Would it sound too good to be true if I was to say that there was a simple, profitable and underused agricultural method to help feed everybody, cool the planet, and revitalize rural America? I used to think so, until I started visiting farmers who are restoring fertility to their land, stashing a lot of carbon in their soil, and returning healthy profitability to family farms.
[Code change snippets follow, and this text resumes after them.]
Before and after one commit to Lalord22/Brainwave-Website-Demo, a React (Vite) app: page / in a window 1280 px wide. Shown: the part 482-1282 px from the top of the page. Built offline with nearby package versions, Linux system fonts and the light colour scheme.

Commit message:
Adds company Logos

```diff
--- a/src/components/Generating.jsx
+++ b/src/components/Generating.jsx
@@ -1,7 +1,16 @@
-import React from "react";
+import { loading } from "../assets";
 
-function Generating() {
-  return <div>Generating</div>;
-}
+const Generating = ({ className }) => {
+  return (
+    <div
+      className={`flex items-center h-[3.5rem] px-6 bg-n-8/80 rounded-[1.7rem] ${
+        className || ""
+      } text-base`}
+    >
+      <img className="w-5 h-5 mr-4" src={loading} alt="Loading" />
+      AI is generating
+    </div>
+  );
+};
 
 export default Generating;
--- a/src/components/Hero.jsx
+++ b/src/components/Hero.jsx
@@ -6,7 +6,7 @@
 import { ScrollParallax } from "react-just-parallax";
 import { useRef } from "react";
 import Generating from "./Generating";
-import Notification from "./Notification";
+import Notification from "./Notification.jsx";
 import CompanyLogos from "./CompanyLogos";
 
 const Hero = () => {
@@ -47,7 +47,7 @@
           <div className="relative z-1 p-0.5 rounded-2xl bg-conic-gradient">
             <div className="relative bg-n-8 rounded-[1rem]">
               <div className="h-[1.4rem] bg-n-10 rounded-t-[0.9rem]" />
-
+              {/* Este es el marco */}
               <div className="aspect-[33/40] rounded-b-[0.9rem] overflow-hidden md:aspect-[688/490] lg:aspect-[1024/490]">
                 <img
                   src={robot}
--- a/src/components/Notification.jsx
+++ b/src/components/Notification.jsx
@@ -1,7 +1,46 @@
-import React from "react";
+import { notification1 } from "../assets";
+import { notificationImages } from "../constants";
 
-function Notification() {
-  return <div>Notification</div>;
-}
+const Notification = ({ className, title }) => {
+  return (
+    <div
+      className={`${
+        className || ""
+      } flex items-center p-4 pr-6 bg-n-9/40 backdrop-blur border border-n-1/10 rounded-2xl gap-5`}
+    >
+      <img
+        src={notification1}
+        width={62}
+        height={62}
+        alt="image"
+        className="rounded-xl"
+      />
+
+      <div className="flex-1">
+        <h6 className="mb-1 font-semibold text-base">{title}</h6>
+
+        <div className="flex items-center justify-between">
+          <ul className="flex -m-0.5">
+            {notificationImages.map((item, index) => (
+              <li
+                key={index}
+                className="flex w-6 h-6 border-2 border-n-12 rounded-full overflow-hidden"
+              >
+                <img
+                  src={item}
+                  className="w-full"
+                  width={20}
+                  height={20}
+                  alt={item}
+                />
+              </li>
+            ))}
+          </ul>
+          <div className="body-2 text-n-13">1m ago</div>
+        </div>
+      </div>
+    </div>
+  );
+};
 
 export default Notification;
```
Now I've come to see how restoring soil health would prove as good for farmers and rural economies as it would for the environment.

Read More Show Less
skaman306 / Moment / Getty Images

By Jillian Kubala, MS, RD

Radish (Raphanus sativus) is a cruciferous vegetable that originated in Asia and Europe (1Trusted Source).

Read More Show Less
Sponsored
Tinnakorn Jorruang / iStock / Getty Images

By Dan Nosowitz

The budding research on cannabidiol, or CBD, attracts a great deal of interest in the agricultural field.

Read More Show Less
Oksana Khodakovskaia / iStock / Getty Images

By Jillian Kubala, MS, RD

The loquat (Eriobotrya japonica) is a tree native to China that's prized for its sweet, citrus-like fruit.

Read More Show Less

The Centers for Disease Control (CDC) released new numbers that show vaping-related lung illnesses are continuing to grow across the country, as the number of fatalities has climbed to 33 and hospitalizations have reached 1,479 cases, according to a CDC update.

Read More Show Less
Sponsored
During the summer, the Arctic tundra is usually a thriving habitat for mammals such as the Arctic fox. Education Images / Universal Images Group via Getty Images

Reports of extreme snowfall in the Arctic might seem encouraging, given that the region is rapidly warming due to human-driven climate change. According to a new study, however, the snow could actually pose a major threat to the normal reproductive cycles of Arctic wildlife.

Read More Show Less
Vegan rice and garbanzo beans meals. Ella Olsson / Pexels

By Alina Petre, MS, RD (CA)

One common concern about vegan diets is whether they provide your body with all the vitamins and minerals it needs.

Many claim that a whole-food, plant-based diet easily meets all the daily nutrient requirements.

Read More Show Less
A fracking well looms over a residential area of Liberty, Colorado on Aug. 19. WildEarth Guardians / Flickr

A new multiyear study found that people living or working within 2,000 feet, or nearly half a mile, of a hydraulic fracturing (fracking) drill site may be at a heightened risk of exposure to benzene and other toxic chemicals, according to research released Thursday by the Colorado Department of Public Health and Environment (CDPHE)

Read More Show Less